:: TASK ::
Output all records below verbatim.

BEGIN STORED DATA

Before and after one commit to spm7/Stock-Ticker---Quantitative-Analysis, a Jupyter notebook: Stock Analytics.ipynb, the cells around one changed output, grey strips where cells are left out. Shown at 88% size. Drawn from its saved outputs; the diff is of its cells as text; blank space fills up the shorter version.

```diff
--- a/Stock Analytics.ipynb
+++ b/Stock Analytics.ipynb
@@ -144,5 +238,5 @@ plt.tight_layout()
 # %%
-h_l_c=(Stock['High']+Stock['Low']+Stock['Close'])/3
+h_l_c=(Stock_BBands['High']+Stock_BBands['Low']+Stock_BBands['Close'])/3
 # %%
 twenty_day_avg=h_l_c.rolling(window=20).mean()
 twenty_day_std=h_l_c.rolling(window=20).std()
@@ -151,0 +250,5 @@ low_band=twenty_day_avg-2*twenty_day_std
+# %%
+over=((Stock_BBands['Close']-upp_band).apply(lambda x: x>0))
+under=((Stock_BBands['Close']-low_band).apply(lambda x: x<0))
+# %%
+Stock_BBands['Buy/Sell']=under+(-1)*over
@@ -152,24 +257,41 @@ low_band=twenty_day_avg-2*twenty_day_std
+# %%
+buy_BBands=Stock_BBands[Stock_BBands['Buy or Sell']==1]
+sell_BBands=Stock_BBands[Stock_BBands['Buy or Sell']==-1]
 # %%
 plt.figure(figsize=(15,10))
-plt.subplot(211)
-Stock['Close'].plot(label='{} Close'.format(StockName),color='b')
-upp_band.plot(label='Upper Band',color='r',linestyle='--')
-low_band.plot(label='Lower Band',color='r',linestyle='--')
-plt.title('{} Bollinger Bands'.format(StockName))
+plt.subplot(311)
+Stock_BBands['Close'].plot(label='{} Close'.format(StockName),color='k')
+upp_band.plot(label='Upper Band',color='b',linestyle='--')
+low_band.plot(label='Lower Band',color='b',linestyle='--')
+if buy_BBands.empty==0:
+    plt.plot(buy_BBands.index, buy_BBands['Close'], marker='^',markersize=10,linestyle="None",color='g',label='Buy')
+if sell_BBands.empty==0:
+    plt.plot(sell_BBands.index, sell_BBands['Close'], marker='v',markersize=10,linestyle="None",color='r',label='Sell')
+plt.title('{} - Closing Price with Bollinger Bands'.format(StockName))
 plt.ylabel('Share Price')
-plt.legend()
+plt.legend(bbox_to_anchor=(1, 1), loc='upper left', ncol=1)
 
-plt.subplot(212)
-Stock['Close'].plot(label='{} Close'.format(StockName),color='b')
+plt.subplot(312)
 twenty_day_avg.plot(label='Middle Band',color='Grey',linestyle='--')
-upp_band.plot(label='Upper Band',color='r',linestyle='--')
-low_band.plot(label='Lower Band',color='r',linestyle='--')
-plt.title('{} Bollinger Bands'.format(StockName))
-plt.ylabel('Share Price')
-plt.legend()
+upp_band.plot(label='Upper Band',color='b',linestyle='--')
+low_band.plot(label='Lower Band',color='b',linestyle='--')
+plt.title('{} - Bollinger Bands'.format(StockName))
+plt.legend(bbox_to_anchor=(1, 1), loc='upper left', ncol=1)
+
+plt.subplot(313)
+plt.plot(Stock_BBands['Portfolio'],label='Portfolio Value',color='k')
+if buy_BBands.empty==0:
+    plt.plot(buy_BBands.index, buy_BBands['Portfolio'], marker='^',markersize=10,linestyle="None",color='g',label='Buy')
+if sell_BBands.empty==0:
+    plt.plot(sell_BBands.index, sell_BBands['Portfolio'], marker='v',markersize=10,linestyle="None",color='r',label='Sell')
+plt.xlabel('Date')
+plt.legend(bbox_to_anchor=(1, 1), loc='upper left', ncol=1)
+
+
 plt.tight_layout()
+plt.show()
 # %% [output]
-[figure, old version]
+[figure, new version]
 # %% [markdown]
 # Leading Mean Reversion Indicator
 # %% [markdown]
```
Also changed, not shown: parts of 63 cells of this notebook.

END STORED DATA

:: FINISHED TASK ::
Before and after one commit to spm7/Stock-Ticker---Quantitative-Analysis, a Jupyter notebook: Stock Analytics.ipynb, the cells around one changed output, grey strips where cells are left out. Shown at 88% size. Drawn from its saved outputs; the diff is of its cells as text; blank space fills up the shorter version.

```diff
--- a/Stock Analytics.ipynb
+++ b/Stock Analytics.ipynb
@@ -144,5 +238,5 @@ plt.tight_layout()
 # %%
-h_l_c=(Stock['High']+Stock['Low']+Stock['Close'])/3
+h_l_c=(Stock_BBands['High']+Stock_BBands['Low']+Stock_BBands['Close'])/3
 # %%
 twenty_day_avg=h_l_c.rolling(window=20).mean()
 twenty_day_std=h_l_c.rolling(window=20).std()
@@ -151,0 +250,5 @@ low_band=twenty_day_avg-2*twenty_day_std
+# %%
+over=((Stock_BBands['Close']-upp_band).apply(lambda x: x>0))
+under=((Stock_BBands['Close']-low_band).apply(lambda x: x<0))
+# %%
+Stock_BBands['Buy/Sell']=under+(-1)*over
@@ -152,24 +257,41 @@ low_band=twenty_day_avg-2*twenty_day_std
+# %%
+buy_BBands=Stock_BBands[Stock_BBands['Buy or Sell']==1]
+sell_BBands=Stock_BBands[Stock_BBands['Buy or Sell']==-1]
 # %%
 plt.figure(figsize=(15,10))
-plt.subplot(211)
-Stock['Close'].plot(label='{} Close'.format(StockName),color='b')
-upp_band.plot(label='Upper Band',color='r',linestyle='--')
-low_band.plot(label='Lower Band',color='r',linestyle='--')
-plt.title('{} Bollinger Bands'.format(StockName))
+plt.subplot(311)
+Stock_BBands['Close'].plot(label='{} Close'.format(StockName),color='k')
+upp_band.plot(label='Upper Band',color='b',linestyle='--')
+low_band.plot(label='Lower Band',color='b',linestyle='--')
+if buy_BBands.empty==0:
+    plt.plot(buy_BBands.index, buy_BBands['Close'], marker='^',markersize=10,linestyle="None",color='g',label='Buy')
+if sell_BBands.empty==0:
+    plt.plot(sell_BBands.index, sell_BBands['Close'], marker='v',markersize=10,linestyle="None",color='r',label='Sell')
+plt.title('{} - Closing Price with Bollinger Bands'.format(StockName))
 plt.ylabel('Share Price')
-plt.legend()
+plt.legend(bbox_to_anchor=(1, 1), loc='upper left', ncol=1)
 
-plt.subplot(212)
-Stock['Close'].plot(label='{} Close'.format(StockName),color='b')
+plt.subplot(312)
 twenty_day_avg.plot(label='Middle Band',color='Grey',linestyle='--')
-upp_band.plot(label='Upper Band',color='r',linestyle='--')
-low_band.plot(label='Lower Band',color='r',linestyle='--')
-plt.title('{} Bollinger Bands'.format(StockName))
-plt.ylabel('Share Price')
-plt.legend()
+upp_band.plot(label='Upper Band',color='b',linestyle='--')
+low_band.plot(label='Lower Band',color='b',linestyle='--')
+plt.title('{} - Bollinger Bands'.format(StockName))
+plt.legend(bbox_to_anchor=(1, 1), loc='upper left', ncol=1)
+
+plt.subplot(313)
+plt.plot(Stock_BBands['Portfolio'],label='Portfolio Value',color='k')
+if buy_BBands.empty==0:
+    plt.plot(buy_BBands.index, buy_BBands['Portfolio'], marker='^',markersize=10,linestyle="None",color='g',label='Buy')
+if sell_BBands.empty==0:
+    plt.plot(sell_BBands.index, sell_BBands['Portfolio'], marker='v',markersize=10,linestyle="None",color='r',label='Sell')
+plt.xlabel('Date')
+plt.legend(bbox_to_anchor=(1, 1), loc='upper left', ncol=1)
+
+
 plt.tight_layout()
+plt.show()
 # %% [output]
-[figure, old version]
+[figure, new version]
 # %% [markdown]
 # Leading Mean Reversion Indicator
 # %% [markdown]
```
Also changed, not shown: parts of 63 cells of this notebook.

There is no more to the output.